As the weather begins to change, more people want to get out of the house and participate in outdoor activities. One thing people forget to pay attention to is drinking plenty of fluids during those nice sunny days. Not drinking fluid can cause dehydration, fatigue and weakness. In order to avoid getting dehydrated, drink plenty of fluids throughout the day, especially when outside in the hot summer sun. Below are some helpful tips on how to stay hydrated during these warm months, as well as after surgery.

Tips for staying hydrated:

1. Start drinking early in the day. Doing this will help you stay hydrated all day long.
2. Carry some form of liquids with you all day. Keeping a bottle of water or a cup on you at all times will help remind you to sip on liquids throughout the day.
3. Do not drink with your meals. Wait 30 minutes after completing your meal to drink again.
4. Make sure your beverages are decaffeinated! Caffeine is dehydrating, so be sure to limit caffeinated drinks to 2 cups per day.
5. Stay away from carbonation! Carbonation can cause bloating and stomach discomfort.
6. Sip, sip, sip! Avoid taking big gulps while drinking in order to avoid air in the stomach.
7. Aim for sugar free beverages and sugar free additives such as Crystal Light, Vitamin Water, Propel and True Lemon.

 


Because the Bariatric Center is designated as an Accredited Center by the Metabolic and Bariatric Surgery Accreditation and Quality Improvement Program and is recognized in the Optum Centers of Excellence Network, weight loss surgery at NMMC is covered by more health plans, including those for teachers, state employees and many offered by employers.

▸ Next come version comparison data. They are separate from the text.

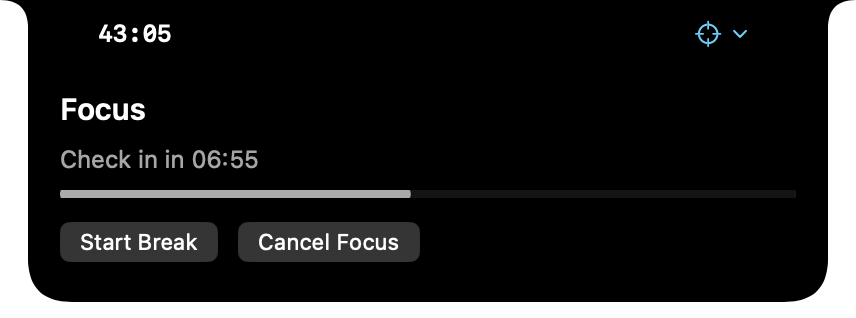
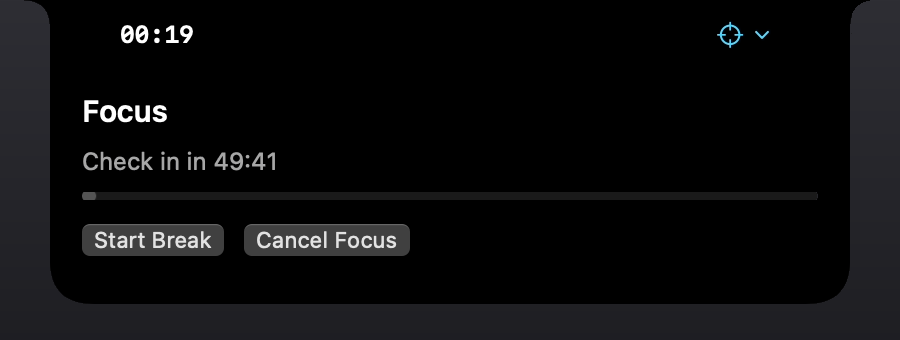
Refresh README graphics for macOS 27
Replaces the hero, hover recording, and Settings screenshot, and adds a
recording of the island folding while << shows hidden menu bar icons.
Recordings capture only the menu bar and island windows, with the flat
capture backdrop replaced by a neutral gradient so no app windows or
wallpaper show. The README describes the narrowed trailing wing.

diff --git a/README.md b/README.md
@@ -10,7 +10,7 @@ A small, native macOS focus timer that lives in the menu bar and grows out of th
 
 <p align="center"><img src="docs/assets/hero.png" alt="Focus Island expanded around the notch" width="640"></p>
 
-<p align="center"><img src="docs/assets/hover.gif" alt="A real hover recording: the compact notch shell expands into controls" width="640"></p>
+<p align="center"><img src="docs/assets/hover.gif" alt="Hovering the notch expands the island into its controls" width="640"></p>
 
 ## What it does
 
@@ -19,9 +19,12 @@ A small, native macOS focus timer that lives in the menu bar and grows out of th
 - Uses one shared session model for the menu bar, notch island, Settings, and notifications.
 - Expands from the notch into a small control surface on hover. The camera cutout stays clear, and the shell folds back after the pointer leaves.
 - Keeps the notch black; the menu and Settings follow macOS light or dark appearance.
+- On macOS 27, gets out of the way of the menu bar: hidden status icons revealed by `<<` draw over the island, and with optional Accessibility access the island folds into the notch while they show and narrows its right wing to fit beside `<<`, moving the icon next to the clock only when there is no room.
 - Uses native notifications when allowed; declining permission never prevents the timer from working.
 
-<p align="center"><img src="docs/assets/settings.png" alt="Settings with durations, notifications, and automatic updates" width="500"></p>
+<p align="center"><img src="docs/assets/fold.gif" alt="On macOS 27, clicking the menu bar's << button folds the island into the notch while hidden icons show, and clicking >> brings it back" width="640"></p>
+
+<p align="center"><img src="docs/assets/settings.png" alt="Settings with durations, reminders, menu bar access, and automatic updates" width="500"></p>
 
 ## Install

So, check your health plan benefits, talk to your doctor and weigh your options.